◆ Goal of the exercise: Below is a set of records; reproduce them exactly without their pictures.

◆ Exercise materials:

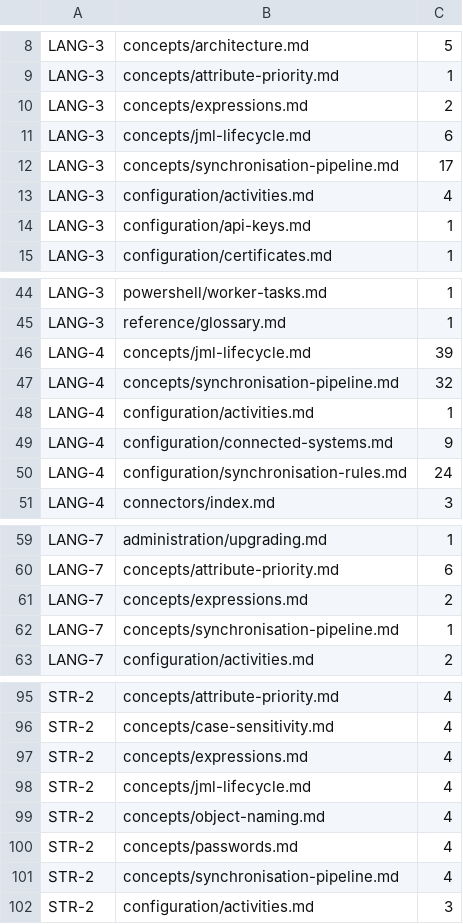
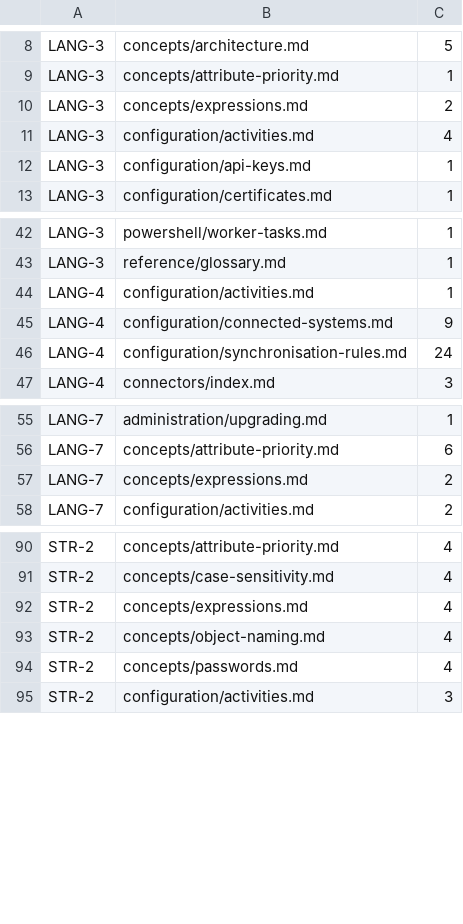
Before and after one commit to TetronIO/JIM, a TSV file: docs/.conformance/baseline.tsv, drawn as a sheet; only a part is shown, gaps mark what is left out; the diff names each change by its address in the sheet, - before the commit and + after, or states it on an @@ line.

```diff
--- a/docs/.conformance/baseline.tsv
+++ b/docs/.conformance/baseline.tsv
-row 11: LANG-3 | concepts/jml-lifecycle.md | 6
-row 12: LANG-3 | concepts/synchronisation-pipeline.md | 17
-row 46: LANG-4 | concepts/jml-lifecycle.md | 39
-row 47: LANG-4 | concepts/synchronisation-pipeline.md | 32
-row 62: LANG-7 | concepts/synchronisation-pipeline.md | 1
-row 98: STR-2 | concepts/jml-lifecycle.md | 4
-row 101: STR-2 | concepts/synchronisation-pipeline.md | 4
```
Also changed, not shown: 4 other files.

◆ Response to this task:
Before and after one commit to TetronIO/JIM, a TSV file: docs/.conformance/baseline.tsv, drawn as a sheet; only a part is shown, gaps mark what is left out; the diff names each change by its address in the sheet, - before the commit and + after, or states it on an @@ line.

```diff
--- a/docs/.conformance/baseline.tsv
+++ b/docs/.conformance/baseline.tsv
-row 11: LANG-3 | concepts/jml-lifecycle.md | 6
-row 12: LANG-3 | concepts/synchronisation-pipeline.md | 17
-row 46: LANG-4 | concepts/jml-lifecycle.md | 39
-row 47: LANG-4 | concepts/synchronisation-pipeline.md | 32
-row 62: LANG-7 | concepts/synchronisation-pipeline.md | 1
-row 98: STR-2 | concepts/jml-lifecycle.md | 4
-row 101: STR-2 | concepts/synchronisation-pipeline.md | 4
```
Also changed, not shown: 4 other files.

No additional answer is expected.